- The narrative voice is dramatically different from the dialogue, which was my first clue that this wasn’t Tortilla Flat and that it was instead someone who is doing more than simply slumming – he has all-out rejected his family.
- At times Suttree drives me crazy because of his reliance on the kindness of strangers: he recovers from beatings and from typhoid fever without paying a dime, and he has two relationships with women that are troubling at best. Again, McCarthy makes sure that we know that Suttree is no hero.
- The language is so beautiful and imaginative, though, that I found myself repeating phrases and admiring McCarthy’s eloquence, and I also found the contrast between the narrative and the dialogue attention-grabbing.

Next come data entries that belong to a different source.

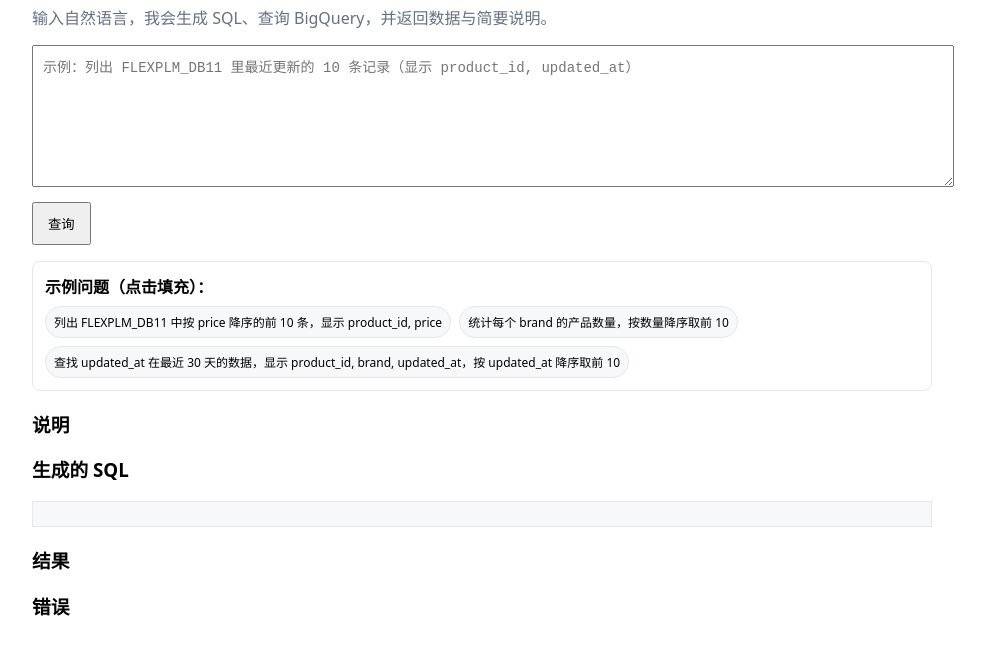
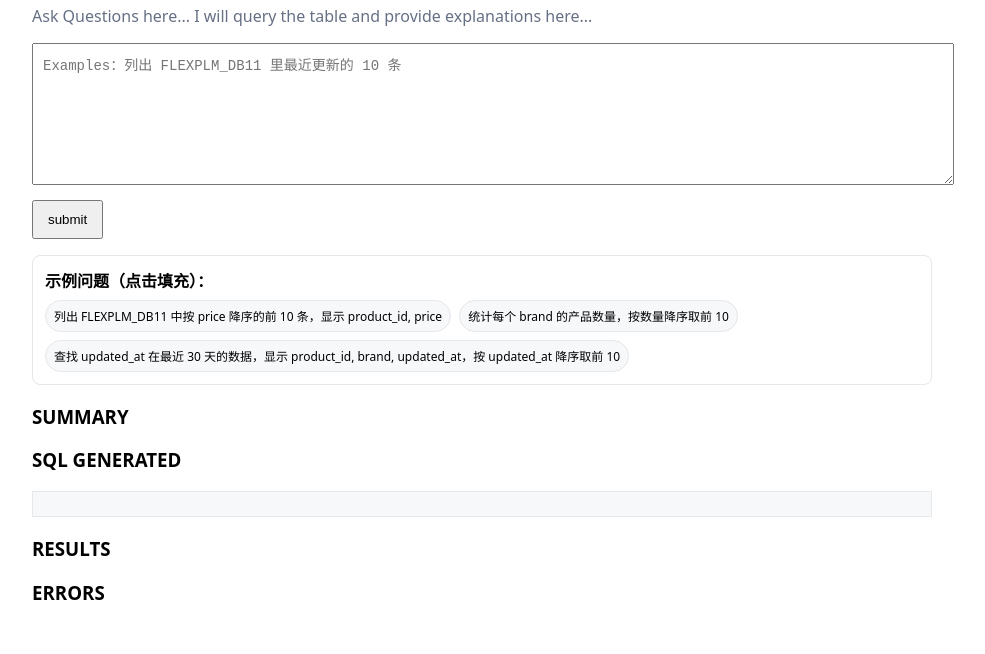
Before and after one commit to Yichun-Zhang-ZYC/chatbot_db11, a plain HTML site: page index.html in a window 1280 px wide. Shown: the part 70-724 px from the top of the page, without its empty margins (158-1143 px from the left). Drawn offline with Linux system fonts and the light colour scheme.

Commit message:
Update index.html

```diff
--- a/index.html
+++ b/index.html
@@ -24,11 +24,11 @@
 </head>
 <body>
   <h1>🧠 NL → SQL for BigQuery</h1>
-  <p class="small">输入自然语言，我会生成 SQL、查询 BigQuery，并返回数据与简要说明。</p>
+  <p class="small">Ask Questions here... I will query the table and provide explanations here...</p>
 
-  <textarea id="q" placeholder="示例：列出 FLEXPLM_DB11 里最近更新的 10 条记录（显示 product_id, updated_at）"></textarea>
+  <textarea id="q" placeholder="Examples：列出 FLEXPLM_DB11 里最近更新的 10 条"></textarea>
   <div class="row">
-    <button id="ask">查询</button>
+    <button id="ask">submit</button>
     <span id="status" class="status"></span>
   </div>
 
@@ -37,16 +37,16 @@
     <div class="chips" id="examples"></div>
   </div>
 
-  <h3>说明</h3>
+  <h3>SUMMARY</h3>
   <p id="summary"></p>
 
-  <h3>生成的 SQL</h3>
+  <h3>SQL GENERATED</h3>
   <pre id="sql"></pre>
 
-  <h3>结果</h3>
+  <h3>RESULTS</h3>
   <div id="result"></div>
 
-  <h3>错误</h3>
+  <h3>ERRORS</h3>
   <div id="error" class="error"></div>
 
   <script src="script.js"></script>
```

- We get a clue as to what McCarthy’s doing after we are three-fourths of the way through (Suttree is having a conversation with himself):
Of what would you repent?
I spoke with bitterness about my life and I said that I would take my own part against the slander of oblivion and against the monstrous facelessness of it and that I would stand a stone in that very void where all would read my name.
Of that vanity I recant all. (365)
The vanity of insisting that we are here for something more than just muddling through is the vanity that I think all of McCarthy’s fiction wants to recant from. Can’t say that I’m there yet, but I also feel that if this is the vanity at the heart of all southern gothic fiction (which might be his point) then KRZ is definitely not there.
- Another passage for your consideration (this is the last paragraph of the novel, one that provides a clue as to the fecundity of the narrative voice:
Somewhere in the gray wood by the river is the huntsman and in the brooming corn in the castellated pres of cities. His work lies all wheres and his hounds tire not. I have seen them in a dream, slaverous and wild and their eyes crazed with ravening for souls in this world. Fly them. (422)
Fly them indeed.
- The only part of this novel that a bit self-serving was Suttree’s embrace at the end (after surviving typhoid fever) of all marginalized groups in Knoxville society, even gay men. He has gone out of his way to seek out criminals, drunks,
and other folks he hasn’t associated with. He then seeks out friends in the black community (and I think the novel applauds itself for moving from a broad use of the n word to not using it at all by the end, a mark of Suttree’s own transition I’m guessing). This feels a bit too much like a working class hero schtick, even if Suttree still remains a bit of a scumbag.
- Suttree does all kinds of wild things in his rejection of his family – he goes on a vision quest in the Smokies (which almost kills him); he falls in love with a bipolar hustler woman (who almost kills him); he goes on long drunks and steals cop cars. Each one points to that recanting, I think.